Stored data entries
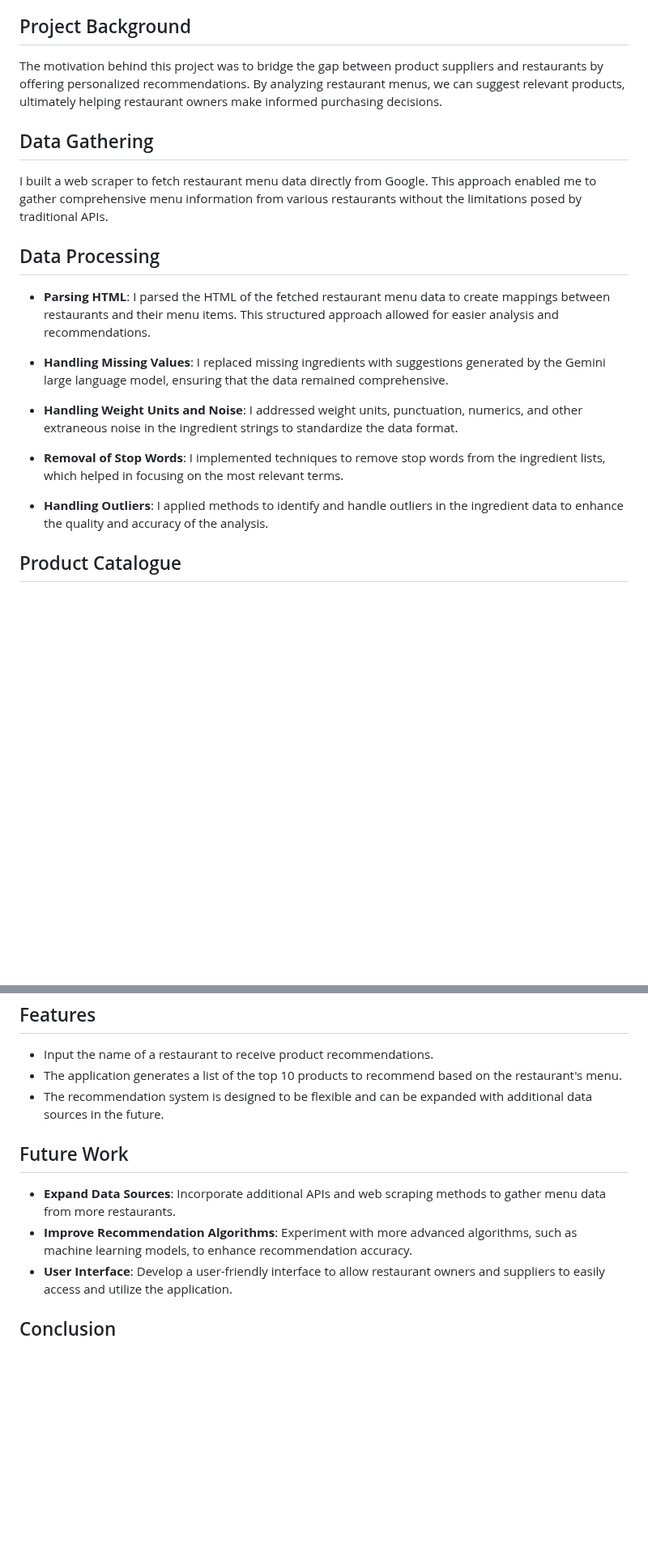
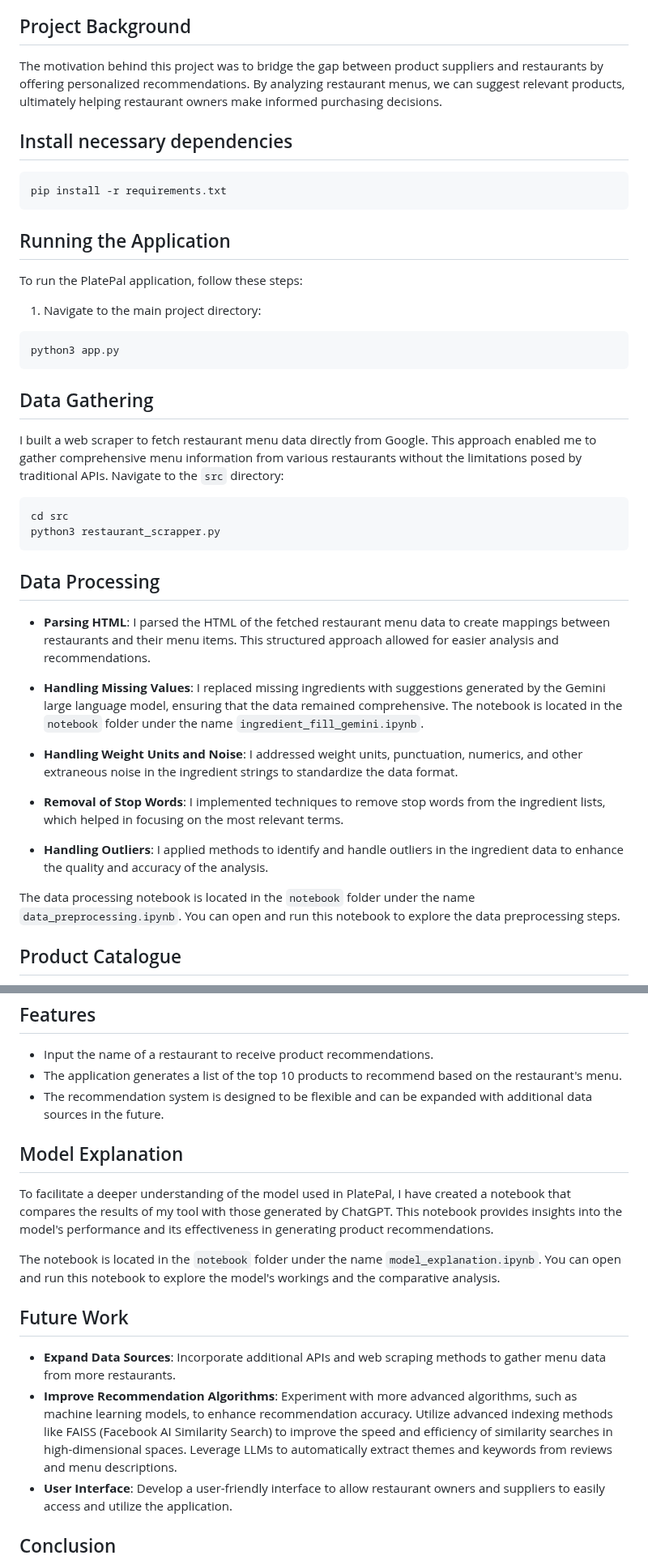
Before and after one commit to SavinaySingh/PlatePal, a Markdown page: README.md, 2 parts joined by grey strips. Shown at 81% size. Rendered like a GitHub page; blank space fills up the shorter version.

````diff
--- a/README.md
+++ b/README.md
@@ -10,19 +10,42 @@
 ## Project Background
 The motivation behind this project was to bridge the gap between product suppliers and restaurants by offering personalized recommendations. By analyzing restaurant menus, we can suggest relevant products, ultimately helping restaurant owners make informed purchasing decisions.
 
+## Install necessary dependencies
+```bash
+pip install -r requirements.txt
+```
+## Running the Application
+
+To run the PlatePal application, follow these steps:
+
+1. Navigate to the main project directory:
+```bash
+python3 app.py
+```
+
 ## Data Gathering
 I built a web scraper to fetch restaurant menu data directly from Google. This approach enabled me to gather comprehensive menu information from various restaurants without the limitations posed by traditional APIs.
+Navigate to the `src` directory:
+   ```bash
+   cd src
+python3 restaurant_scrapper.py
+```
+
+
+
 
 ## Data Processing
 - **Parsing HTML**: I parsed the HTML of the fetched restaurant menu data to create mappings between restaurants and their menu items. This structured approach allowed for easier analysis and recommendations.
 
-- **Handling Missing Values**: I replaced missing ingredients with suggestions generated by the Gemini large language model, ensuring that the data remained comprehensive.
+- **Handling Missing Values**: I replaced missing ingredients with suggestions generated by the Gemini large language model, ensuring that the data remained comprehensive. The notebook is located in the `notebook` folder under the name `ingredient_fill_gemini.ipynb`.
 
 - **Handling Weight Units and Noise**: I addressed weight units, punctuation, numerics, and other extraneous noise in the ingredient strings to standardize the data format.
 
 - **Removal of Stop Words**: I implemented techniques to remove stop words from the ingredient lists, which helped in focusing on the most relevant terms.
 
 - **Handling Outliers**: I applied methods to identify and handle outliers in the ingredient data to enhance the quality and accuracy of the analysis.
+
+The data processing notebook is located in the `notebook` folder under the name `data_preprocessing.ipynb`. You can open and run this notebook to explore the data preprocessing steps.
 
 ## Product Catalogue
 I possess a comprehensive product catalogue consisting of various items that can be sold to restaurants. For this initial implementation, I focused on product categories such as:
@@ -41,9 +64,13 @@ To generate product recommendations, I employed the following methods:
 - The application generates a list of the top 10 products to recommend based on the restaurant's menu.
 - The recommendation system is designed to be flexible and can be expanded with additional data sources in the future.
 
+## Model Explanation
+To facilitate a deeper understanding of the model used in PlatePal, I have created a notebook that compares the results of my tool with those generated by ChatGPT. This notebook provides insights into the model's performance and its effectiveness in generating product recommendations.
+
+The notebook is located in the `notebook` folder under the name `model_explanation.ipynb`. You can open and run this notebook to explore the model's workings and the comparative analysis.
 ## Future Work
 - **Expand Data Sources**: Incorporate additional APIs and web scraping methods to gather menu data from more restaurants.
-- **Improve Recommendation Algorithms**: Experiment with more advanced algorithms, such as machine learning models, to enhance recommendation accuracy.
+- **Improve Recommendation Algorithms**: Experiment with more advanced algorithms, such as machine learning models, to enhance recommendation accuracy. Utilize advanced indexing methods like FAISS (Facebook AI Similarity Search) to improve the speed and efficiency of similarity searches in high-dimensional spaces. Leverage LLMs to automatically extract themes and keywords from reviews and menu descriptions.
 - **User Interface**: Develop a user-friendly interface to allow restaurant owners and suppliers to easily access and utilize the application.
 
 ## Conclusion
````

**WHAT TO PRODUCE:** Each record is to be written out exactly. No picture goes in.

**RESPONSE BELOW:**
Before and after one commit to SavinaySingh/PlatePal, a Markdown page: README.md, 2 parts joined by grey strips. Shown at 81% size. Rendered like a GitHub page; blank space fills up the shorter version.

````diff
--- a/README.md
+++ b/README.md
@@ -10,19 +10,42 @@
 ## Project Background
 The motivation behind this project was to bridge the gap between product suppliers and restaurants by offering personalized recommendations. By analyzing restaurant menus, we can suggest relevant products, ultimately helping restaurant owners make informed purchasing decisions.
 
+## Install necessary dependencies
+```bash
+pip install -r requirements.txt
+```
+## Running the Application
+
+To run the PlatePal application, follow these steps:
+
+1. Navigate to the main project directory:
+```bash
+python3 app.py
+```
+
 ## Data Gathering
 I built a web scraper to fetch restaurant menu data directly from Google. This approach enabled me to gather comprehensive menu information from various restaurants without the limitations posed by traditional APIs.
+Navigate to the `src` directory:
+   ```bash
+   cd src
+python3 restaurant_scrapper.py
+```
+
+
+
 
 ## Data Processing
 - **Parsing HTML**: I parsed the HTML of the fetched restaurant menu data to create mappings between restaurants and their menu items. This structured approach allowed for easier analysis and recommendations.
 
-- **Handling Missing Values**: I replaced missing ingredients with suggestions generated by the Gemini large language model, ensuring that the data remained comprehensive.
+- **Handling Missing Values**: I replaced missing ingredients with suggestions generated by the Gemini large language model, ensuring that the data remained comprehensive. The notebook is located in the `notebook` folder under the name `ingredient_fill_gemini.ipynb`.
 
 - **Handling Weight Units and Noise**: I addressed weight units, punctuation, numerics, and other extraneous noise in the ingredient strings to standardize the data format.
 
 - **Removal of Stop Words**: I implemented techniques to remove stop words from the ingredient lists, which helped in focusing on the most relevant terms.
 
 - **Handling Outliers**: I applied methods to identify and handle outliers in the ingredient data to enhance the quality and accuracy of the analysis.
+
+The data processing notebook is located in the `notebook` folder under the name `data_preprocessing.ipynb`. You can open and run this notebook to explore the data preprocessing steps.
 
 ## Product Catalogue
 I possess a comprehensive product catalogue consisting of various items that can be sold to restaurants. For this initial implementation, I focused on product categories such as:
@@ -41,9 +64,13 @@ To generate product recommendations, I employed the following methods:
 - The application generates a list of the top 10 products to recommend based on the restaurant's menu.
 - The recommendation system is designed to be flexible and can be expanded with additional data sources in the future.
 
+## Model Explanation
+To facilitate a deeper understanding of the model used in PlatePal, I have created a notebook that compares the results of my tool with those generated by ChatGPT. This notebook provides insights into the model's performance and its effectiveness in generating product recommendations.
+
+The notebook is located in the `notebook` folder under the name `model_explanation.ipynb`. You can open and run this notebook to explore the model's workings and the comparative analysis.
 ## Future Work
 - **Expand Data Sources**: Incorporate additional APIs and web scraping methods to gather menu data from more restaurants.
-- **Improve Recommendation Algorithms**: Experiment with more advanced algorithms, such as machine learning models, to enhance recommendation accuracy.
+- **Improve Recommendation Algorithms**: Experiment with more advanced algorithms, such as machine learning models, to enhance recommendation accuracy. Utilize advanced indexing methods like FAISS (Facebook AI Similarity Search) to improve the speed and efficiency of similarity searches in high-dimensional spaces. Leverage LLMs to automatically extract themes and keywords from reviews and menu descriptions.
 - **User Interface**: Develop a user-friendly interface to allow restaurant owners and suppliers to easily access and utilize the application.
 
 ## Conclusion
````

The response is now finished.